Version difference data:
%%
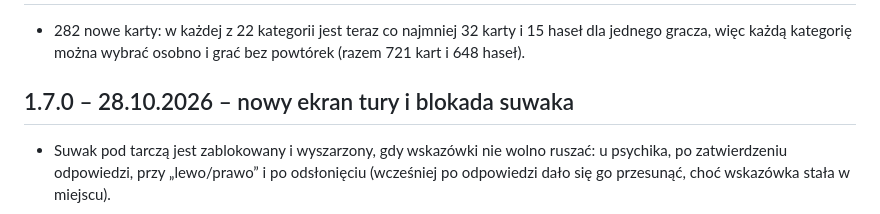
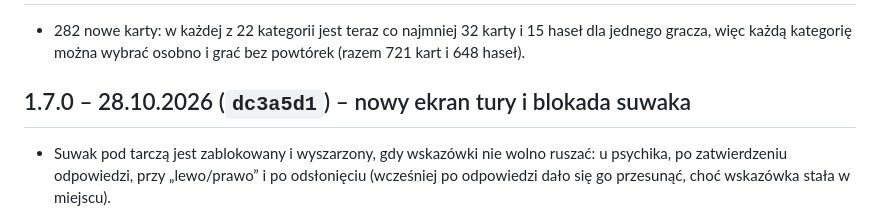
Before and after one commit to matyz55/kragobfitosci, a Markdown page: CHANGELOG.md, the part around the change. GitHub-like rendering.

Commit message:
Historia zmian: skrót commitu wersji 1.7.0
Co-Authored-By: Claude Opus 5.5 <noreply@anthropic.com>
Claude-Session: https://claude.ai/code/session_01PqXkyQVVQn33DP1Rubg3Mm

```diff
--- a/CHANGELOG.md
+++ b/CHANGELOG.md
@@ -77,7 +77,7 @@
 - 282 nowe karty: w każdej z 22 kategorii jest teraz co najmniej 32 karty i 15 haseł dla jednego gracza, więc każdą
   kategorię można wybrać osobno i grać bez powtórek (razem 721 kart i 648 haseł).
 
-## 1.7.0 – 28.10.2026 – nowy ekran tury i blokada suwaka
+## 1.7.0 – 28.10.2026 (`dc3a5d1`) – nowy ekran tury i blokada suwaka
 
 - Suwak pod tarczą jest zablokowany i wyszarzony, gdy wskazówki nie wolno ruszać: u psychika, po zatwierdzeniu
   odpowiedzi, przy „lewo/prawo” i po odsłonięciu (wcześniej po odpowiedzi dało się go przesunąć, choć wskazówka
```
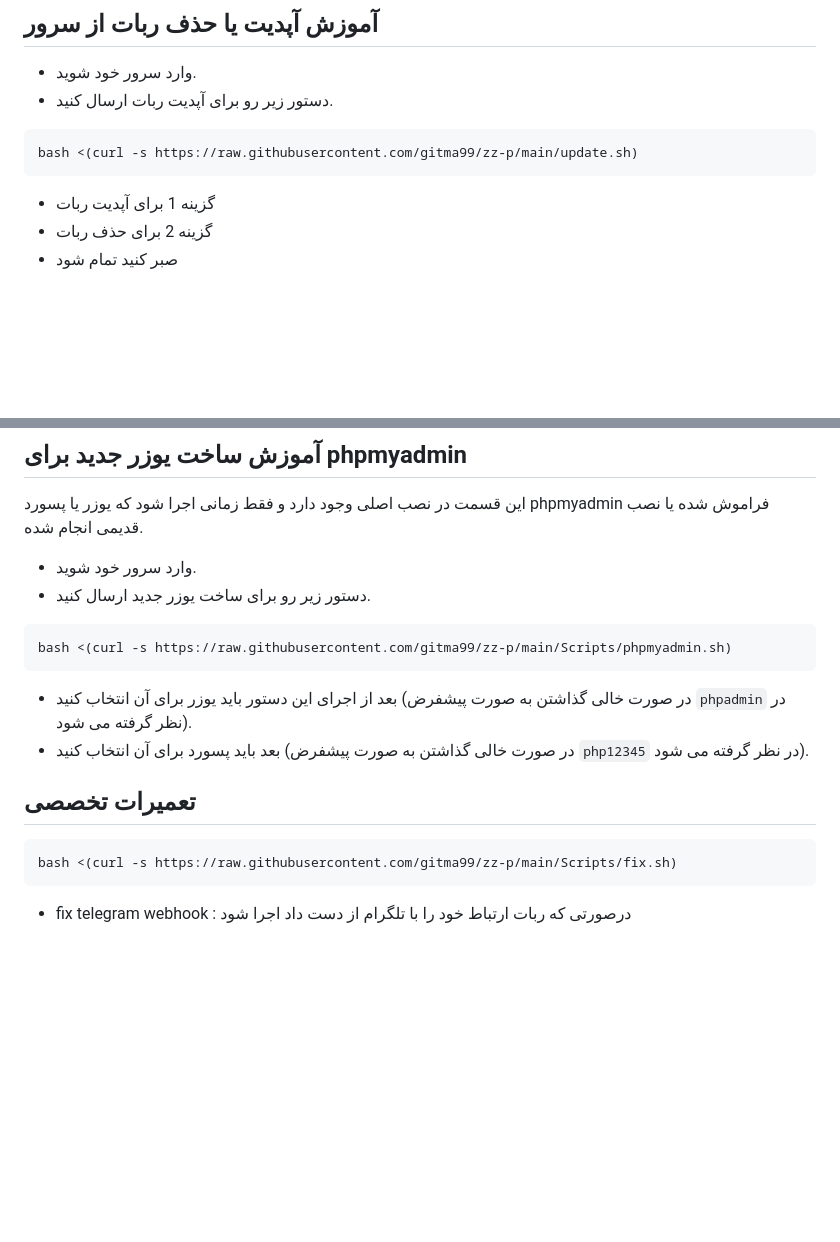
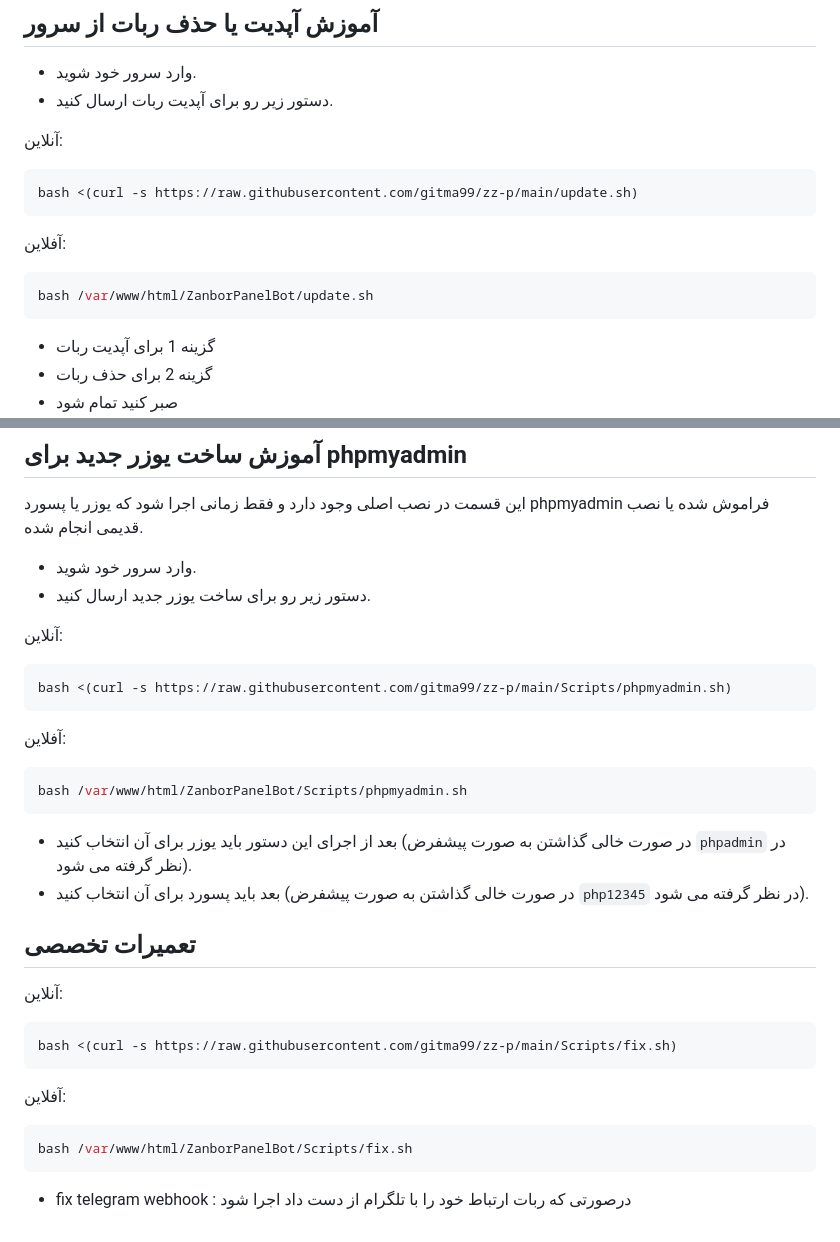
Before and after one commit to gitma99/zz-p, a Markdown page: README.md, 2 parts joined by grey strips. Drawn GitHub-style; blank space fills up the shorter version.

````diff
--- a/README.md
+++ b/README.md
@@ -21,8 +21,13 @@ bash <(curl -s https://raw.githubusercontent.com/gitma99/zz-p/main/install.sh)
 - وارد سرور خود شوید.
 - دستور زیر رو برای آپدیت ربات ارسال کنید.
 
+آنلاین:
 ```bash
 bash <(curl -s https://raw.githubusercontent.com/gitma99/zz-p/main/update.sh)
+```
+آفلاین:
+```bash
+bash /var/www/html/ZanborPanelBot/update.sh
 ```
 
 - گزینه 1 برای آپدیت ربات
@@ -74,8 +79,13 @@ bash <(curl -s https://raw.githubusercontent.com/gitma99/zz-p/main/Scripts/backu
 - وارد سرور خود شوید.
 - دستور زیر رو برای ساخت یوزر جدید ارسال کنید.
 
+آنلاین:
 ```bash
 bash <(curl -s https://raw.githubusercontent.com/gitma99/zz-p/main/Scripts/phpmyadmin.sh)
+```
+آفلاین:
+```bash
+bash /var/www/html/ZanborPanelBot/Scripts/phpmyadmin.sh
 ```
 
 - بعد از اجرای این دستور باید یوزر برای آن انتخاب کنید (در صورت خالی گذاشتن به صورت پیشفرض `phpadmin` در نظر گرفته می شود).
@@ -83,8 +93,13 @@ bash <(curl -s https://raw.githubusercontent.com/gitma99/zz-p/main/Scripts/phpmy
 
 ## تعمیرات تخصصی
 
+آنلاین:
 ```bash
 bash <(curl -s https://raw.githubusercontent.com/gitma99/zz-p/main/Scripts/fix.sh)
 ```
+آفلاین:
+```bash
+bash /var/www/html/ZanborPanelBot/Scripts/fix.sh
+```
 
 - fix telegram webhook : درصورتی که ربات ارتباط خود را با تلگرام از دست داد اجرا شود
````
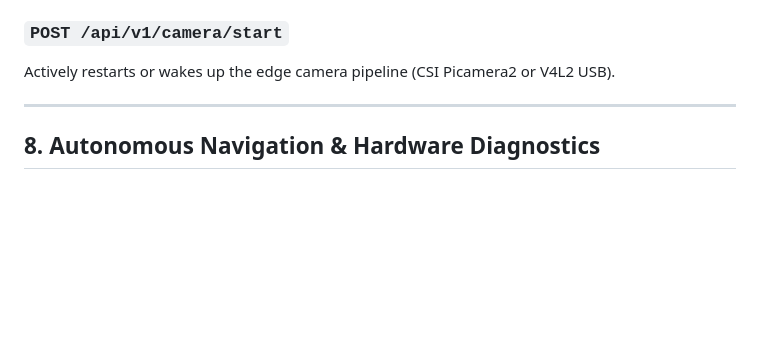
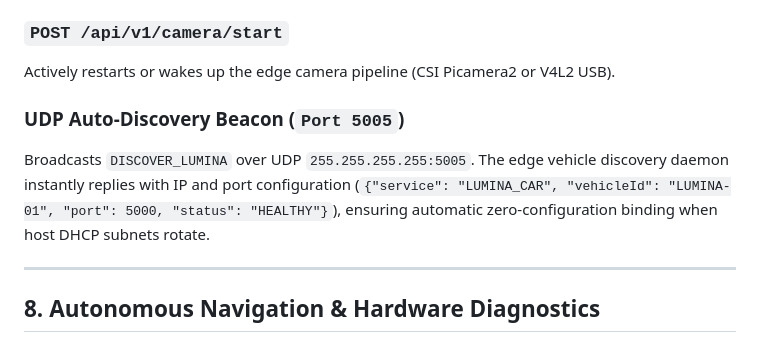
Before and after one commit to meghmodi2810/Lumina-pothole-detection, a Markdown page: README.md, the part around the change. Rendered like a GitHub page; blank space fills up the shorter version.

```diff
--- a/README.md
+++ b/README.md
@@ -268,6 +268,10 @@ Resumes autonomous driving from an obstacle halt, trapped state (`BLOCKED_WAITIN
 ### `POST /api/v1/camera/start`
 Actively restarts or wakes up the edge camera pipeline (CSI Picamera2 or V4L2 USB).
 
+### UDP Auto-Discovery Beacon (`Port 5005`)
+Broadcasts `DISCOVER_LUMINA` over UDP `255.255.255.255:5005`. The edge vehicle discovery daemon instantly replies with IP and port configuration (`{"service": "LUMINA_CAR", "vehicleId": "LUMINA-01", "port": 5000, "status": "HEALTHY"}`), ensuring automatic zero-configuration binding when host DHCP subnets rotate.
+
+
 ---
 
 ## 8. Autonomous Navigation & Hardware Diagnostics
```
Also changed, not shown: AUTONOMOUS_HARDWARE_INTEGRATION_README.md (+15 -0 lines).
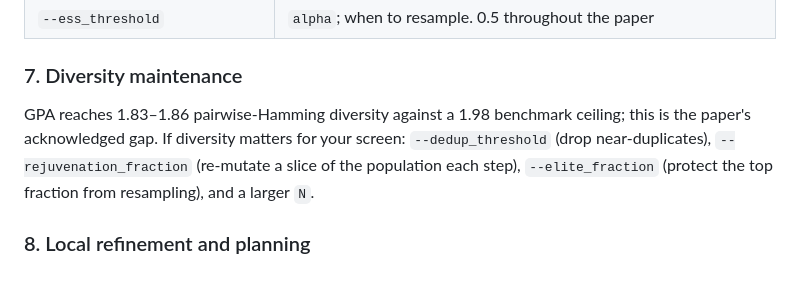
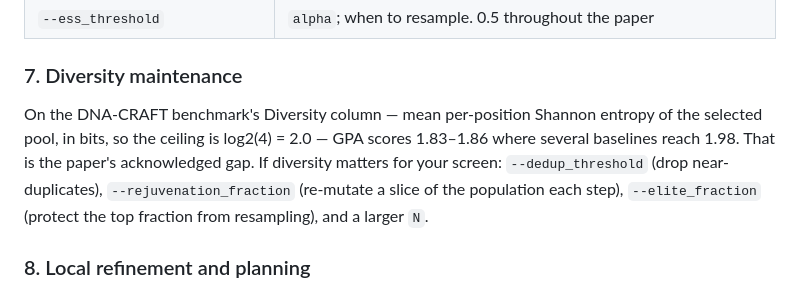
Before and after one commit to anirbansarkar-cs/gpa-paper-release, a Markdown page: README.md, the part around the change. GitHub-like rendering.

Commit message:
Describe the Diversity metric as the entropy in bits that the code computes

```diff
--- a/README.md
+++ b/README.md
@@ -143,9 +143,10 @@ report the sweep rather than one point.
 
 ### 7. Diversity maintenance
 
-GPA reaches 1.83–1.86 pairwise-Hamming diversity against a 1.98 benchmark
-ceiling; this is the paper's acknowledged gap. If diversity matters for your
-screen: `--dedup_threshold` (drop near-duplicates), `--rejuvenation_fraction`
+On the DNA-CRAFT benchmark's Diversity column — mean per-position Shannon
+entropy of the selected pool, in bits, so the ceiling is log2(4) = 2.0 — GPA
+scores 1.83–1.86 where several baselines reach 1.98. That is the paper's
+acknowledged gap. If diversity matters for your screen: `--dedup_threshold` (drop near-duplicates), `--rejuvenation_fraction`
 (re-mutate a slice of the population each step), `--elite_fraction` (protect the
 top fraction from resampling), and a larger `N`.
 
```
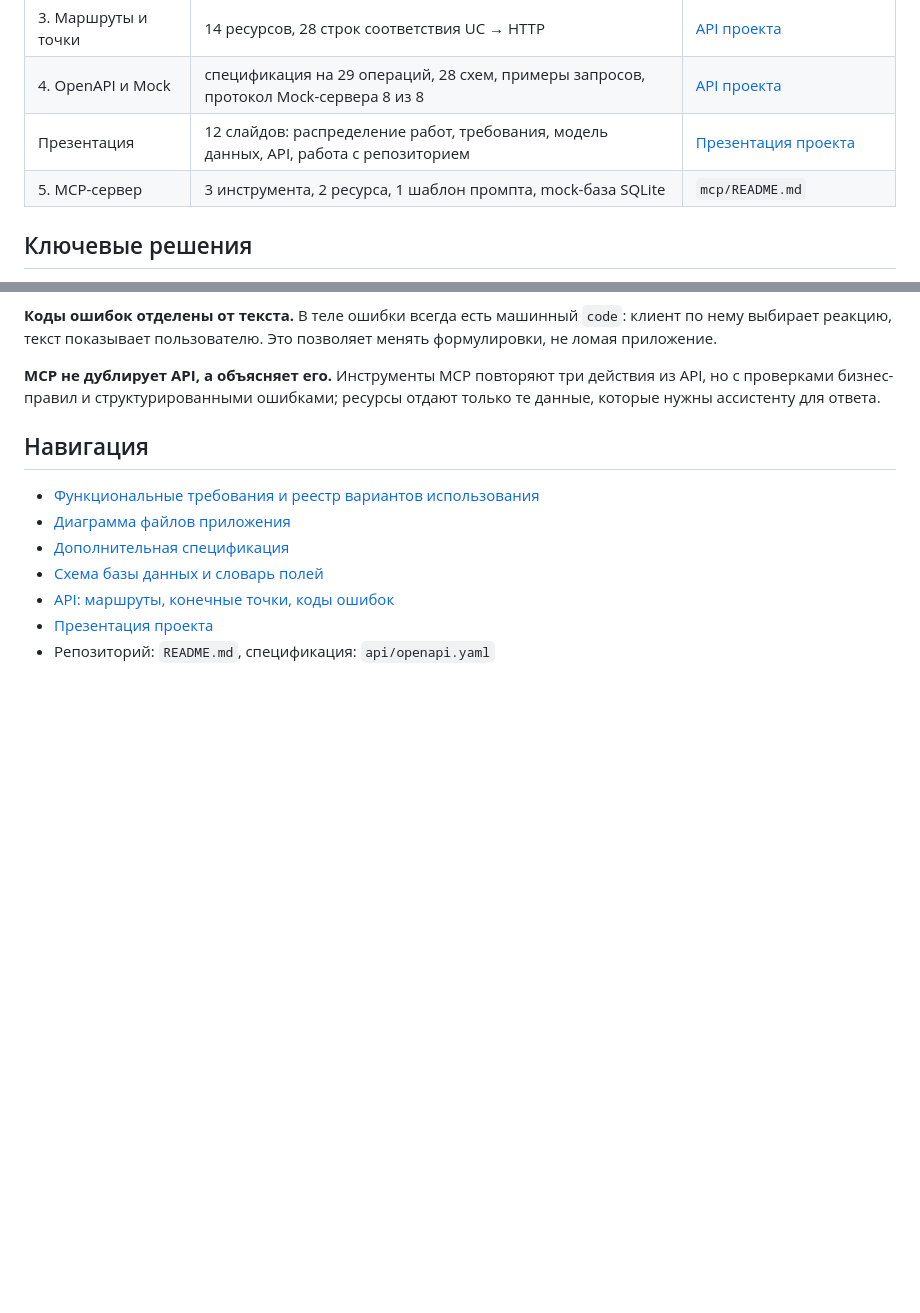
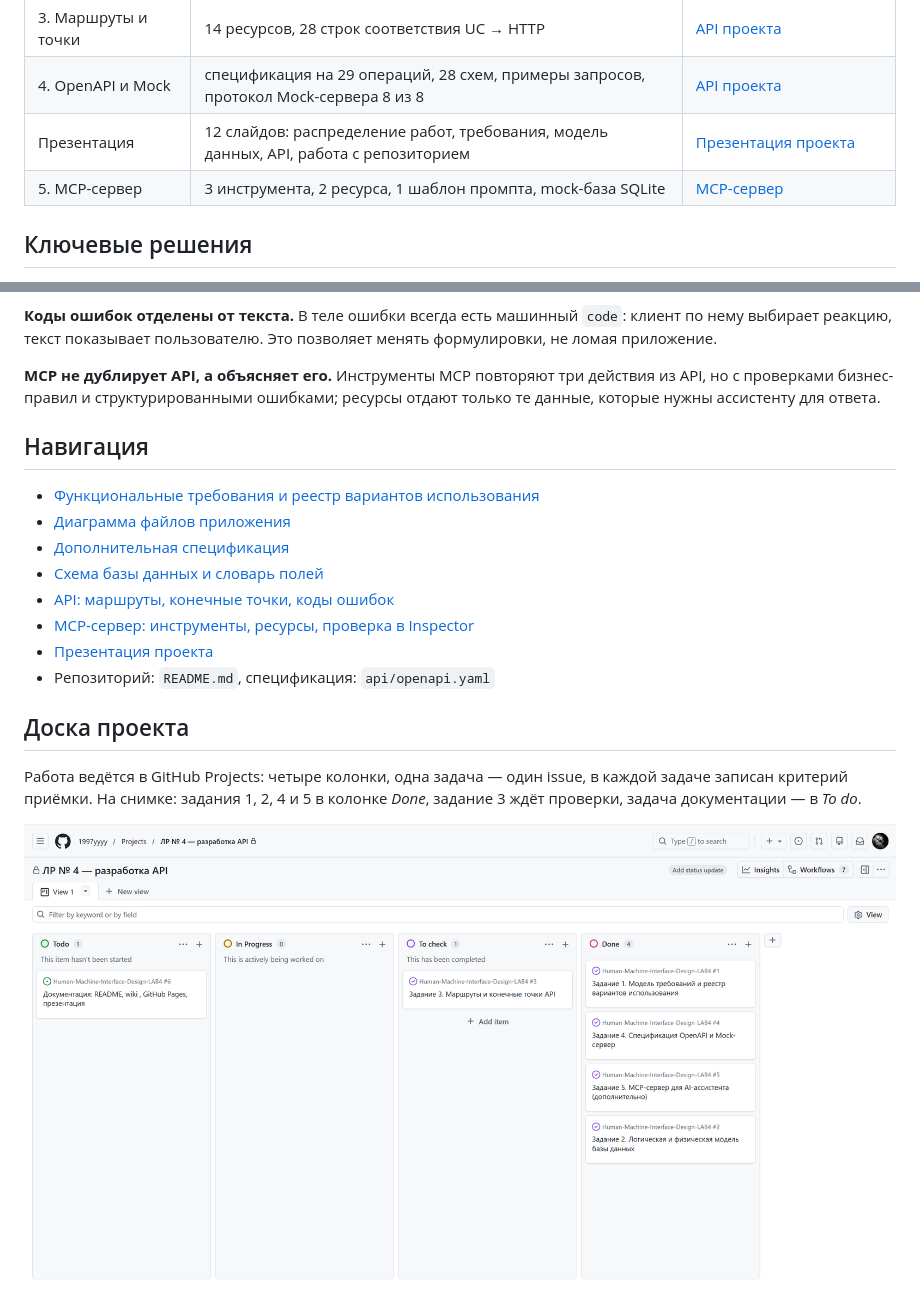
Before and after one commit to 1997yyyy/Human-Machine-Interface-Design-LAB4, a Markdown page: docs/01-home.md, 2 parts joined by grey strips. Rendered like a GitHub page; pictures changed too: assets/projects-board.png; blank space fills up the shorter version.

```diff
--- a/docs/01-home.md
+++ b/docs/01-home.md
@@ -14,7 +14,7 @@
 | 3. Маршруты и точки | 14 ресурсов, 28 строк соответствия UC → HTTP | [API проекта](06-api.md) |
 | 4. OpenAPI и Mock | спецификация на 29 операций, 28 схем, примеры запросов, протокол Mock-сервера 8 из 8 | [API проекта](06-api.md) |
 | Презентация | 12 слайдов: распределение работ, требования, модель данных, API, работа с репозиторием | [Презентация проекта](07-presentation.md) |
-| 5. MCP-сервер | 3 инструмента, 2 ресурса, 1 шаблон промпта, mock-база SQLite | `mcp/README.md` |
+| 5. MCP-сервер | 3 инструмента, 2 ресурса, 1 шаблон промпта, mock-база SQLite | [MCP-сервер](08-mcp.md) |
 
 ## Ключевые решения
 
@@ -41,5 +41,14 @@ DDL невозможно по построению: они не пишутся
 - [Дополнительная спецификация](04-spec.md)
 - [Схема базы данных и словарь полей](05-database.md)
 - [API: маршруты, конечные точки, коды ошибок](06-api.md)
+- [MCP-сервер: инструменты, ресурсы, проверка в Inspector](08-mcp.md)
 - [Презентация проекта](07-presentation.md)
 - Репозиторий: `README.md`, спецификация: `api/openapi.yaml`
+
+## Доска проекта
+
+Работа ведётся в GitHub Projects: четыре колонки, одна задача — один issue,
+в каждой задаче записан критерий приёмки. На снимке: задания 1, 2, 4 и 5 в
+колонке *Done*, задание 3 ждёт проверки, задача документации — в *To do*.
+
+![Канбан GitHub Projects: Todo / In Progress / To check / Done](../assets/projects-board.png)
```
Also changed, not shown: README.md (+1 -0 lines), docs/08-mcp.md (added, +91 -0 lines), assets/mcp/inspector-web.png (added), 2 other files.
%%
- Task to complete:
For this exercise, find all lines in the records containing the word "https" and copy them.

- Answer to this problem:
Claude-Session: https://claude.ai/code/session_01PqXkyQVVQn33DP1Rubg3Mm
@@ -21,8 +21,13 @@ bash <(curl -s https://raw.githubusercontent.com/gitma99/zz-p/main/install.sh)
 bash <(curl -s https://raw.githubusercontent.com/gitma99/zz-p/main/update.sh)
@@ -74,8 +79,13 @@ bash <(curl -s https://raw.githubusercontent.com/gitma99/zz-p/main/Scripts/backu
 bash <(curl -s https://raw.githubusercontent.com/gitma99/zz-p/main/Scripts/phpmyadmin.sh)
@@ -83,8 +93,13 @@ bash <(curl -s https://raw.githubusercontent.com/gitma99/zz-p/main/Scripts/phpmy
 bash <(curl -s https://raw.githubusercontent.com/gitma99/zz-p/main/Scripts/fix.sh)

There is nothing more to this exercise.